**TASK TO COMPLETE:**
How many lines in the data hold the string "dataset"? State the number alone.

BEGIN INPUT

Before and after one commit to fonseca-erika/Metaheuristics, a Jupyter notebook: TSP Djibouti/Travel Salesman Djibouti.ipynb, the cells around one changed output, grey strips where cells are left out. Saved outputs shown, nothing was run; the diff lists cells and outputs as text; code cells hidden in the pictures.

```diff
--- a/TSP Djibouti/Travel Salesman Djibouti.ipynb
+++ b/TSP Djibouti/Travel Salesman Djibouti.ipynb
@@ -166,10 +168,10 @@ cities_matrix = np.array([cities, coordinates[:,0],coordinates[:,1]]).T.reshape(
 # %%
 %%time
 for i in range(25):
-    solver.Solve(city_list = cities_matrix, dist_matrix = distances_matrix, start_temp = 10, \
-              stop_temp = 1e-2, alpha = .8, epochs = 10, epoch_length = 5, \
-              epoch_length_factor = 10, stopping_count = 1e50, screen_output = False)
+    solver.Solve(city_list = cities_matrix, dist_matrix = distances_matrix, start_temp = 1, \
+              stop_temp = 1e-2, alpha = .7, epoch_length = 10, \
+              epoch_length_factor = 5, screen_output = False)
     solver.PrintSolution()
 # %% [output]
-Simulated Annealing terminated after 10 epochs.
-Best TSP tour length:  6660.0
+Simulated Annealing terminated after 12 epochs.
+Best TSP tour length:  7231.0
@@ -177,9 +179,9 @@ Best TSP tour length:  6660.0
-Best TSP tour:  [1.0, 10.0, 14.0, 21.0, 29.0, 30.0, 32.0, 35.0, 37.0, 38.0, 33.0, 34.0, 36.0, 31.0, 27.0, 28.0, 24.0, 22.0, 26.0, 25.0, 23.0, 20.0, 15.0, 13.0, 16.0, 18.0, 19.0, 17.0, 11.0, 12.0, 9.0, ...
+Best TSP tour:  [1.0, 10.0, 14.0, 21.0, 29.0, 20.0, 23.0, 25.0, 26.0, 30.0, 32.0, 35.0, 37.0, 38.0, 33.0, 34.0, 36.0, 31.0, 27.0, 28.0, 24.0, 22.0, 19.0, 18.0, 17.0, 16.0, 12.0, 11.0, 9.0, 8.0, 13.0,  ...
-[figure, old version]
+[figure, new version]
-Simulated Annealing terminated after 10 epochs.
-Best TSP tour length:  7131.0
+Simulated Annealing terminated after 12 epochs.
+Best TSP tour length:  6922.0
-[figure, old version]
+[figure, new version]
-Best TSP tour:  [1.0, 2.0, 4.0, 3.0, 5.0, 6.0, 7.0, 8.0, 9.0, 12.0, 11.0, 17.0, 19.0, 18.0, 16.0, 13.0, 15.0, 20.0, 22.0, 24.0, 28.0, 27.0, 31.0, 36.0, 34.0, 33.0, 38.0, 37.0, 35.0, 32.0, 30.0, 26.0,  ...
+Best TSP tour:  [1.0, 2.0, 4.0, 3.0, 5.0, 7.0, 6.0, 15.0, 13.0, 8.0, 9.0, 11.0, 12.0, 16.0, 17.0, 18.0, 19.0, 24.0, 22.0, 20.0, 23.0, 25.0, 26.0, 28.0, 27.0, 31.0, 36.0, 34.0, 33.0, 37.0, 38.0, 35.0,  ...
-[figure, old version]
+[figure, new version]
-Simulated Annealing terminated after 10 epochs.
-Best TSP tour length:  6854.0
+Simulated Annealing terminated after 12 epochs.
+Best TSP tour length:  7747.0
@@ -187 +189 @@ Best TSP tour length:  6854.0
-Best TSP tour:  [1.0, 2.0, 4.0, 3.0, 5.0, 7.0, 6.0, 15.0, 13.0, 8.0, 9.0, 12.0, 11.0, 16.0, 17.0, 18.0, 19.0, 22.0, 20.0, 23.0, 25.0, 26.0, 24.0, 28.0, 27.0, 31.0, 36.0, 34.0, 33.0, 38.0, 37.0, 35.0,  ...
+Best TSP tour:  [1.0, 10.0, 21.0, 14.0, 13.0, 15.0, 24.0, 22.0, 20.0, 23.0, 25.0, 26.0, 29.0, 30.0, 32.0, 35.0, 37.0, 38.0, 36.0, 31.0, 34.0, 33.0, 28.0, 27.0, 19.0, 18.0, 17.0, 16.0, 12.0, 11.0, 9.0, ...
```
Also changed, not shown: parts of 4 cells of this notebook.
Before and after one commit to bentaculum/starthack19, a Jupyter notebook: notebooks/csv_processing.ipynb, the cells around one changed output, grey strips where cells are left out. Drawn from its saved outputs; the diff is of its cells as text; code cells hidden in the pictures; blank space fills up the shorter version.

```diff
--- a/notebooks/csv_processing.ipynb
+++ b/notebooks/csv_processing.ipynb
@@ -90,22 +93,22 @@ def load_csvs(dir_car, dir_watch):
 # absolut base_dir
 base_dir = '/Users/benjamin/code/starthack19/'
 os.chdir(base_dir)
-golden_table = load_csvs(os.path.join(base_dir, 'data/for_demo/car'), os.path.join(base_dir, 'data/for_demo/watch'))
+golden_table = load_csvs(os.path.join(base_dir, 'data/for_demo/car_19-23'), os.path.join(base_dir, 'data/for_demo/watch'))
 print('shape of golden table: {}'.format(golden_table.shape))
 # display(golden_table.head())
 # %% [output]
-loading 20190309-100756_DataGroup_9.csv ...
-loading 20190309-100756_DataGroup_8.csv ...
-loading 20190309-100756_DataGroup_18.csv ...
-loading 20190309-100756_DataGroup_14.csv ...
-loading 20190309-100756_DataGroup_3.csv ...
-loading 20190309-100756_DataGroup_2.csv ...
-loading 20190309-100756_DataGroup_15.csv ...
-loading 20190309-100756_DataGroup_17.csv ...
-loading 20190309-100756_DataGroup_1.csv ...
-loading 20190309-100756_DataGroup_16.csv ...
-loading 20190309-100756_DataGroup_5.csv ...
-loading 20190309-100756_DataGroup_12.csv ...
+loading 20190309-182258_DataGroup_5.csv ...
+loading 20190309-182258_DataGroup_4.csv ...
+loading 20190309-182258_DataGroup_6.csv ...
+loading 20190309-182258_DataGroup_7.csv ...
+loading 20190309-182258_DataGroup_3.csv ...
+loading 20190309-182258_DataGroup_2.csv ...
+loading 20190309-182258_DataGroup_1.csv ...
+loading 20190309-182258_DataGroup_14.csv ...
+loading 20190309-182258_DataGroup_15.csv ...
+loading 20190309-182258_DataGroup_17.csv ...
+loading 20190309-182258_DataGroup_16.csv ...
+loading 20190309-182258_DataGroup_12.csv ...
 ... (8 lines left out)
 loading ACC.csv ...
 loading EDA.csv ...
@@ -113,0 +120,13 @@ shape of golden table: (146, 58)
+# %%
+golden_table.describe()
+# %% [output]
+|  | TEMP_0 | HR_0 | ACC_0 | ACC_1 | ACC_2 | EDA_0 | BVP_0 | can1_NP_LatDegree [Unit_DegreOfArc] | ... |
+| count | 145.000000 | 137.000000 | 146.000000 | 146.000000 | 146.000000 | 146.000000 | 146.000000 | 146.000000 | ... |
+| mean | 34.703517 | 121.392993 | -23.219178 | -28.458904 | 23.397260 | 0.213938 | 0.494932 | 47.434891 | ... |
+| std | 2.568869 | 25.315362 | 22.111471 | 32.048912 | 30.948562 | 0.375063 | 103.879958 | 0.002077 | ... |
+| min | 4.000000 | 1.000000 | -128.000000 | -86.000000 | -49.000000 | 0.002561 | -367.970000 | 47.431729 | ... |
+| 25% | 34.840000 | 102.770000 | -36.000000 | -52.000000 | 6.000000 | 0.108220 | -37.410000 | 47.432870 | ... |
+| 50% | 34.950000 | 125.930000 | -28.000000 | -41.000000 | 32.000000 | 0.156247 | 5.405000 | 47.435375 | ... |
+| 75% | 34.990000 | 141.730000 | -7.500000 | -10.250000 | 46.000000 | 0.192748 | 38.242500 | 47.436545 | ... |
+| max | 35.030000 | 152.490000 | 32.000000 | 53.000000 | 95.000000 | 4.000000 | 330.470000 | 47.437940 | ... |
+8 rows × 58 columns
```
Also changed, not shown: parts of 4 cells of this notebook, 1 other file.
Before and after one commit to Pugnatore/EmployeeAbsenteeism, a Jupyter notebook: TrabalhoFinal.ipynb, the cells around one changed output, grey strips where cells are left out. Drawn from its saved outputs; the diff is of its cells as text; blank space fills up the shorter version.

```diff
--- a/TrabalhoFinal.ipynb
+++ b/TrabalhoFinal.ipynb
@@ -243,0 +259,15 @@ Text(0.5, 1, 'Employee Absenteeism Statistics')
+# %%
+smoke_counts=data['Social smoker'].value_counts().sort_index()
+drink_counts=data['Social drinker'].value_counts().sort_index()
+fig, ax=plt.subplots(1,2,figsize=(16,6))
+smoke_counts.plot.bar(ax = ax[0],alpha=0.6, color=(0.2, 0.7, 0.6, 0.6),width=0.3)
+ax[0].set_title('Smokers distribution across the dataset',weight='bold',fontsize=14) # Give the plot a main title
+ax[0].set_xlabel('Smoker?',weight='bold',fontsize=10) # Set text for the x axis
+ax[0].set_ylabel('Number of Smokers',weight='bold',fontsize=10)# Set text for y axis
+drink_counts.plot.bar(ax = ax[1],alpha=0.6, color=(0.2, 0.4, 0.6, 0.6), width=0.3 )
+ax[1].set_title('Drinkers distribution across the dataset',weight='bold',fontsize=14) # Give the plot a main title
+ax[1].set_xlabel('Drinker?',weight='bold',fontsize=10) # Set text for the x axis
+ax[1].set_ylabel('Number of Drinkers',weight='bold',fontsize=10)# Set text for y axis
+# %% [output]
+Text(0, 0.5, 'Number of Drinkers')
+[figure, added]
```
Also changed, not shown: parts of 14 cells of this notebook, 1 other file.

END INPUT

**COMPLETED TASK:**
2